* **Task directions**
The answer must consist of every line below that holds the word "squares".

Data section section start

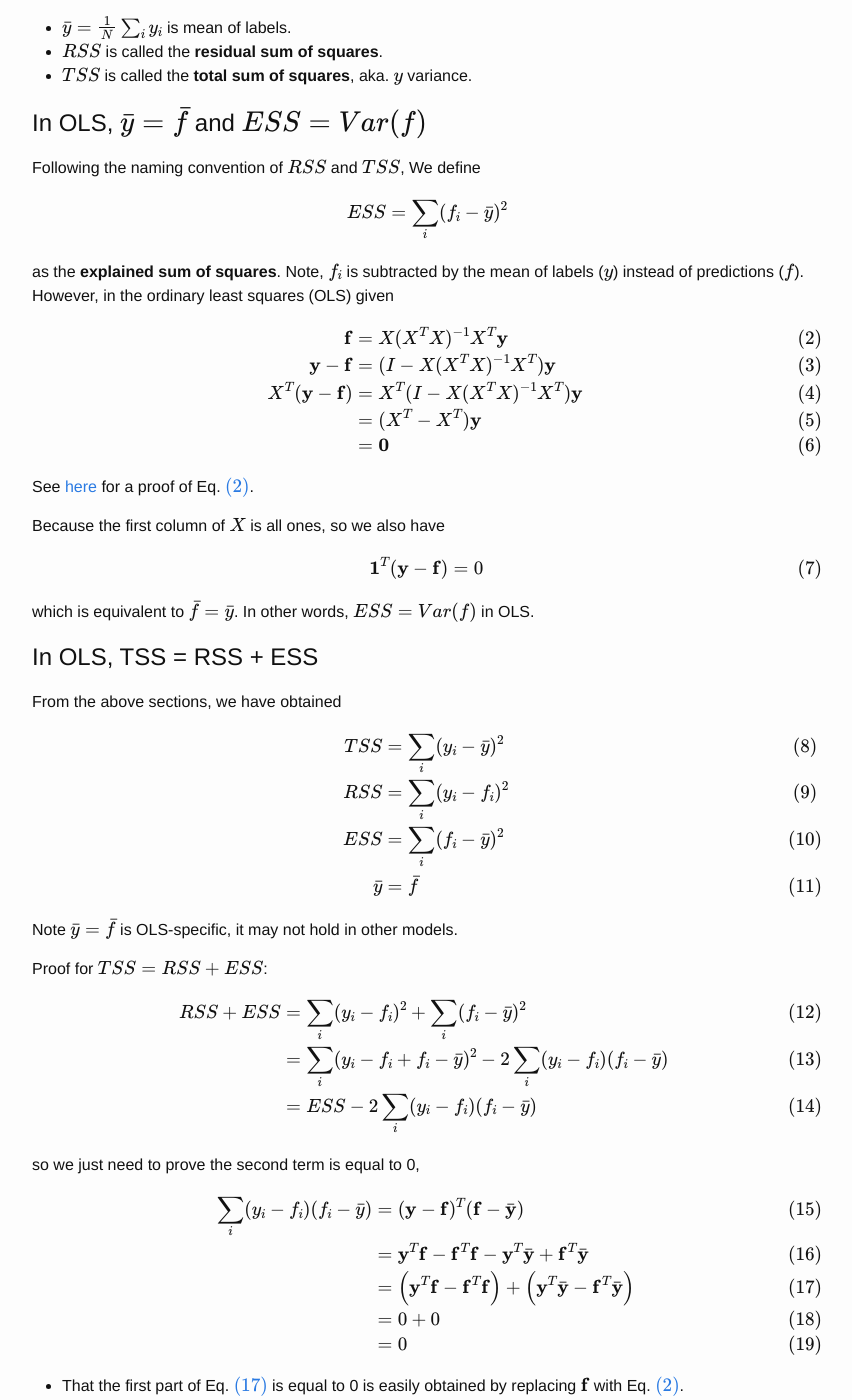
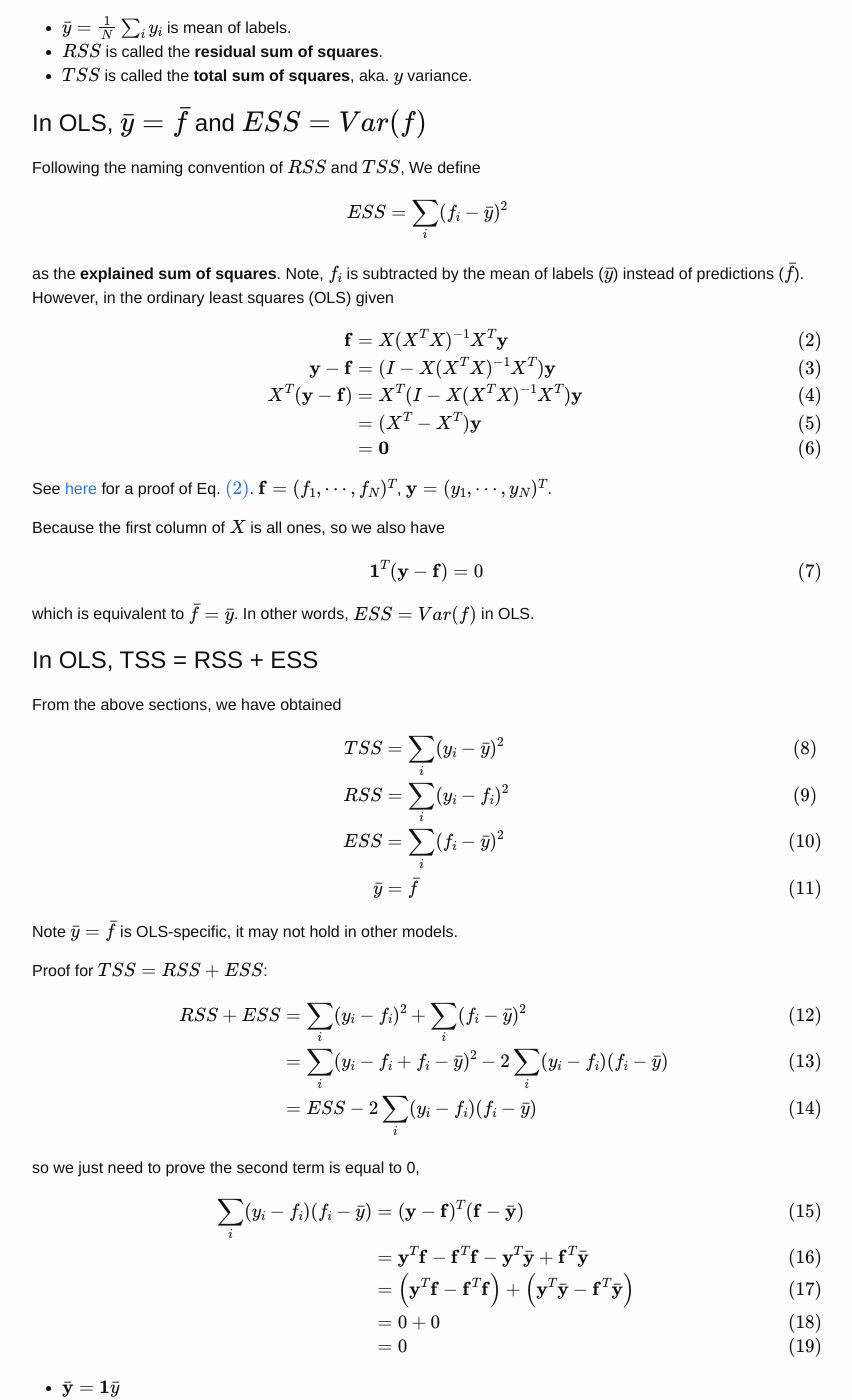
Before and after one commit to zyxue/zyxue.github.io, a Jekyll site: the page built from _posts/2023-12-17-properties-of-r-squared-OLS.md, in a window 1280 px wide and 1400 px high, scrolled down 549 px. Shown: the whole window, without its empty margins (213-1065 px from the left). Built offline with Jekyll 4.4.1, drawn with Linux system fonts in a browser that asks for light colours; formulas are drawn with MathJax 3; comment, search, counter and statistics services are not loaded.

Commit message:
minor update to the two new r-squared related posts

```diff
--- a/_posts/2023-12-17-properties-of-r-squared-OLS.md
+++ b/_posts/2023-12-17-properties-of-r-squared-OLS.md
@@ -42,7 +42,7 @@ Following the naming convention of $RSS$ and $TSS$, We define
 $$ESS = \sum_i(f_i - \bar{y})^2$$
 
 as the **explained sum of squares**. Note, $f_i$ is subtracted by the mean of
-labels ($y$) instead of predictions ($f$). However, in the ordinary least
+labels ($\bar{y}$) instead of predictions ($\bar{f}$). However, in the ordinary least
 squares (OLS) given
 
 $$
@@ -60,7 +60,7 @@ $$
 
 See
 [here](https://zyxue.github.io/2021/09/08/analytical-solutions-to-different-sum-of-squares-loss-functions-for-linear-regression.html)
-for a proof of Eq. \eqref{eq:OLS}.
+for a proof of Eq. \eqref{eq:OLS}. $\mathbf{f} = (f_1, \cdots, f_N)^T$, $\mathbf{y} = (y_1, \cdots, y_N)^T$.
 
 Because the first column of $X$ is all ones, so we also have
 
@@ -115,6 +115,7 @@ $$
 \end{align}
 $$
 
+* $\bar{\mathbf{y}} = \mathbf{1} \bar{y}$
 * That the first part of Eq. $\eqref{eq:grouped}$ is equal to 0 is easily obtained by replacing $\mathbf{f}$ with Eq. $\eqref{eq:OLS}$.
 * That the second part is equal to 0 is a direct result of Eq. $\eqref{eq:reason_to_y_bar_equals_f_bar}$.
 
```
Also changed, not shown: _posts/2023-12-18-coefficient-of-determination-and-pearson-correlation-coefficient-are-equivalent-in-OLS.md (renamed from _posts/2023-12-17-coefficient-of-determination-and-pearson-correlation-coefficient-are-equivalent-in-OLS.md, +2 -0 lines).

Data section section end
Data section section start

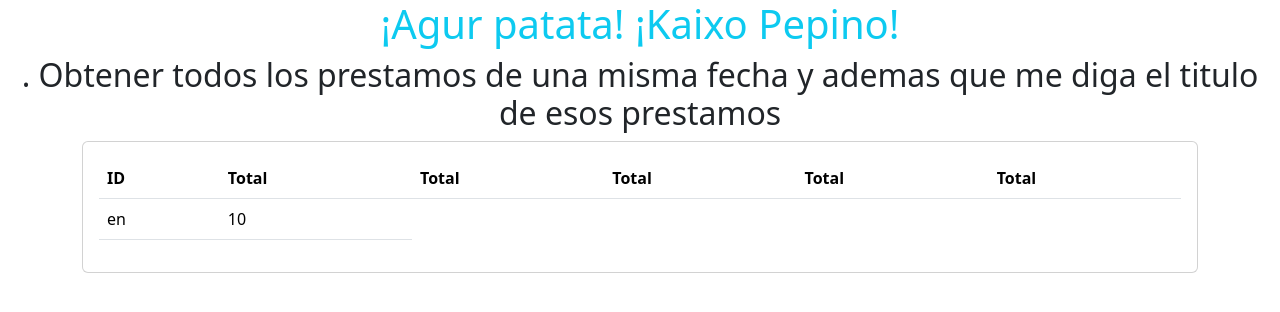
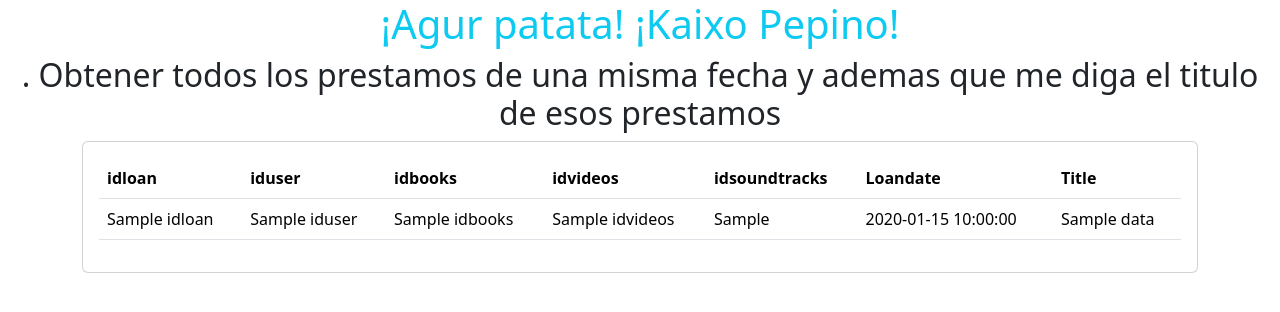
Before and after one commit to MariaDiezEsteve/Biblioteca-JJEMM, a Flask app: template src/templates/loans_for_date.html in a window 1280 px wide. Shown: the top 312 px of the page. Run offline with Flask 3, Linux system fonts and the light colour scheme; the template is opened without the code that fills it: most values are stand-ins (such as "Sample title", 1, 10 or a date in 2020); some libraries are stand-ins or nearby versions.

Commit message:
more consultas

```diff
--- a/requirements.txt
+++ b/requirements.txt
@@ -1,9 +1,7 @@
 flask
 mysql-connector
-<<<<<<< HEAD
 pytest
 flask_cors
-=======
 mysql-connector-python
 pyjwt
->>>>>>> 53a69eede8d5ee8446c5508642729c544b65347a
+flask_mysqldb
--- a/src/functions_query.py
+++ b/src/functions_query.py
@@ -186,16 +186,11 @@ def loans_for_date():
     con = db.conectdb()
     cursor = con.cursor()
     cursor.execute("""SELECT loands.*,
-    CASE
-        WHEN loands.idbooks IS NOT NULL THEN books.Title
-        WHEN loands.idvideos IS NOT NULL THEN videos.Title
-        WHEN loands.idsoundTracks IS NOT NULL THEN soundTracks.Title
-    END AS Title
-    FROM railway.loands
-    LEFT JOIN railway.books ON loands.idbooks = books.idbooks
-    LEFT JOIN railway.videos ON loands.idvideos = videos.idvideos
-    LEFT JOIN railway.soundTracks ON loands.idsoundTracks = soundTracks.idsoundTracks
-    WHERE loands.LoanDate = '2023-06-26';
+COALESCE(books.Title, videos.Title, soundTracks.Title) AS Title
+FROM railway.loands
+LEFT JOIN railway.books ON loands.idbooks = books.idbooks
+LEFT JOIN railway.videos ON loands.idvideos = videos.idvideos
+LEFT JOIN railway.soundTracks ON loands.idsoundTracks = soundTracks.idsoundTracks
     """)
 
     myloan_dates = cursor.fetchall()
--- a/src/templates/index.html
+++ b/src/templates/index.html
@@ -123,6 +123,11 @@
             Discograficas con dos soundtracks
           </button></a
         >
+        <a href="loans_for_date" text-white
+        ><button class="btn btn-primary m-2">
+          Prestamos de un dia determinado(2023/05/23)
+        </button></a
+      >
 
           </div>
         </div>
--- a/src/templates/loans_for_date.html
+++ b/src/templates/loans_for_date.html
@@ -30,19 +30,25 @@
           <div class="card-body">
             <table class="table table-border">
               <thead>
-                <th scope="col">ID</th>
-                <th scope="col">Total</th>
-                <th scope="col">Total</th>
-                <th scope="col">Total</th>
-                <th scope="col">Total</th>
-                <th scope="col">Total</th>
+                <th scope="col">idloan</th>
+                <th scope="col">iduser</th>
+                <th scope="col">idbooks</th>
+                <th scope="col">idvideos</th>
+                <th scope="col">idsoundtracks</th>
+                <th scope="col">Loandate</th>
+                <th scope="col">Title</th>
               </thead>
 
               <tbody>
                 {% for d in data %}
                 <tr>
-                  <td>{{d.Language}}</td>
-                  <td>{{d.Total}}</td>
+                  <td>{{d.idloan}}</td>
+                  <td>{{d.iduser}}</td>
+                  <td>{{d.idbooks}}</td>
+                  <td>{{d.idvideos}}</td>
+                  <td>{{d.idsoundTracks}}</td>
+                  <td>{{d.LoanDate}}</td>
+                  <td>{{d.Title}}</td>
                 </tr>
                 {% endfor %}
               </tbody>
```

Data section section end

* **Answer to the exercise**
 as the **explained sum of squares**. Note, $f_i$ is subtracted by the mean of
 squares (OLS) given
 [here](https://zyxue.github.io/2021/09/08/analytical-solutions-to-different-sum-of-squares-loss-functions-for-linear-regression.html)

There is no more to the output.